Grand Traverse-Leelanau-Antrim Bar Association


Every year a significant number of Michigan attorneys in small or solo firms become incapacitated, die, disappear, or are disciplined without a plan in place to protect existing client’s interests or to wind down the practice. When this happens, there is little guidance for clients, the attorney’s family members, or others who are left to handle the aftermath. Various Bar based groups including the SBM’s Receivership Work Group, Professional Standards, and the Master Lawyers Section have, over the last number of years, been studying and developing a proposed program to address the serious problem of the 4 Ds – Death, Disability, Discipline, or Disappearance  when that lawyer had a continuing client based practice.

Presently the Bar relies on its members to voluntarily create a succession plan. Members can use a planning document titled “Planning Ahead” which can be found at the Practice Management Resource Center pages of the SBM website: And additionally, the Bar’s Ethics Committee with the Master Lawyers Section’s input, adopted ethical guidelines to accompany the succession process and planning. That opinion is RI-374 and can be found at The need for a succession plan is not debatable.  Private practitioners make up a large percentage of lawyers in our state and the lawyer population is aging.  Currently there are over 13,000 lawyers in firms with less than ten lawyers, of those, over 8,700 are over 50 years old.  In fact, 55% of attorneys licensed in Michigan are over 50 and only 5% are under 30 (State Bar of Michigan 2018-2019 Statewide and County Demographics). Of course age is not the only reason to require a succession plan. Lawyers of all ages pass away unexpectedly, become temporarily disabled due to accidents, and face discipline. By way of illustration, presently there are 41 pending client claims against 13 deceased attorneys demanding $1,042,557.90  of our dues money.  In the event of a sudden cessation of practice, to protect clients and the interests of the affected attorney, a number of things should happen, including: notifying clients, staying pending litigation, transferring pending cases to a new attorney, managing client files, returning unearned fees, winding down or continue the practice, paying the practice’s bills, and collecting outstanding fees.  A “volunteer” approach simply does not address the myriad of the profession’s responsibilities owed to the client and the public, nor does it protect the lawyer and the lawyer’s family.

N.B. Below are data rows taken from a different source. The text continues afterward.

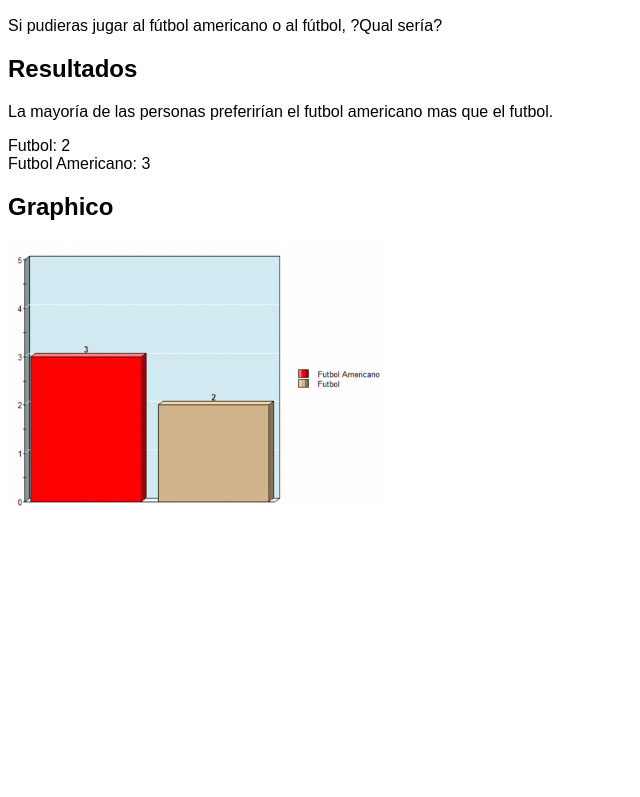
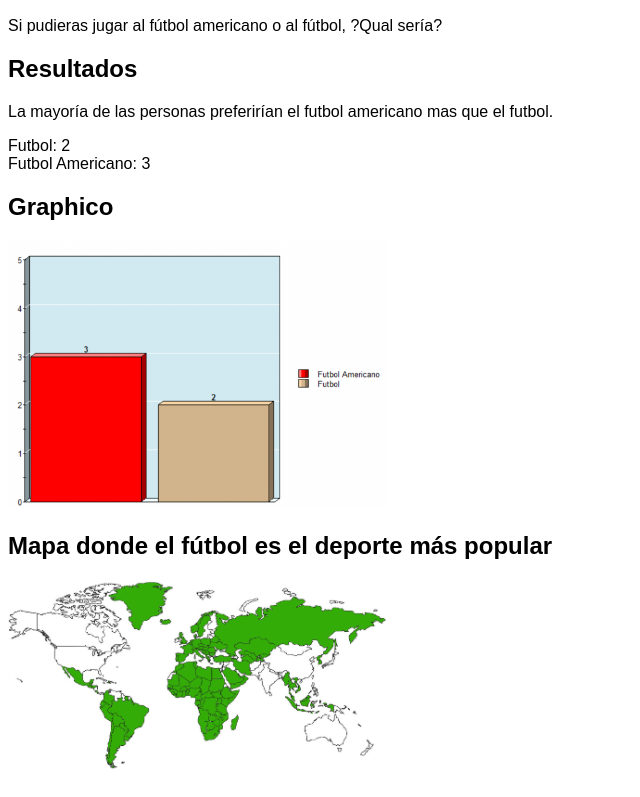
Before and after one commit to AmuzingWinnerz/cec, a plain HTML site: page Futbol.html in a window 1280 px wide. Shown: the part 710-1507 px from the top of the page, without its empty margins (0-640 px from the left). Before the commit the page ends 1230 px from the top, so only its background shows below. Drawn offline with Linux system fonts and the light colour scheme.

Commit message:
Update Futbol.html

```diff
--- a/Futbol.html
+++ b/Futbol.html
@@ -85,5 +85,7 @@ for (i = 0; i < coll.length; i++) {
   <p style ="font-family:sans-serif">Futbol: 2<br>Futbol Americano: 3<p>
   <h2 style ="font-family:sans-serif">Graphico</h2>
   <img src="Graph.png" alt="Graphico" class="img">
+  <h2 style ="font-family:sans-serif">Mapa donde el fútbol es el deporte más popular<h2>
+  <img src="Map.png" alt="Mapa donde el fútbol es el deporte más popular" class="img">
 </body>
 </html>
```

During the last year, the Receivership Workgroup has been working on a recommendation that SBM implement an Interim Administrator Program (SBM IAP). In January, Professional Standards Assistant Division Director, Alecia Ruswinckel, presented this concept to the Board of Commissioners.  The memorandum may be located on page 47 here:  At the  April 13 Representative Assembly meeting I, on behalf of the Receivership Workgroup, presented the Workgroup’s proposed solution to the Representative Assembly and the RA passed the proposal 87-26.  The RA proposal is located here:  Under this proposal, attorneys in private practice would be required to designate an attorney or law firm to act as interim administrator (IA) or, for an annual fee, participate in a program where SBM would provide a SBM IA in the event of the affected attorney’s death, disability, discipline, or disappearance. The proposal will now be sent to the Supreme Court for its consideration.  Stay tuned.    Mike Dettmer

Note Workgroup members: AGC administrator Alan M. Gershel P29652, Rhonda Pozehl P38854, Erin Bednarski (AGC paralegal), Yuily Osipov P59486, David M. Findling P43256, Former SBM president Michael H. Dettmer P12709, Judge Tomas Byerley P28937 and SBM staff counsel Alecia Ruswinckel P62825.


About the author: Michael Dettmer has been litigating cases across the State of Michigan for more than 45 years specializing in civil litigation.  Additionally; given the breath of his experience, he now has developed and maintains an active mediation and alternative dispute resolution practice.  He has consistently been named one of Michigan’s Super Lawyers and has held Martindale-Hubbell’s highest peer rating of AV since 1987.

Powered by Wild Apricot Membership Software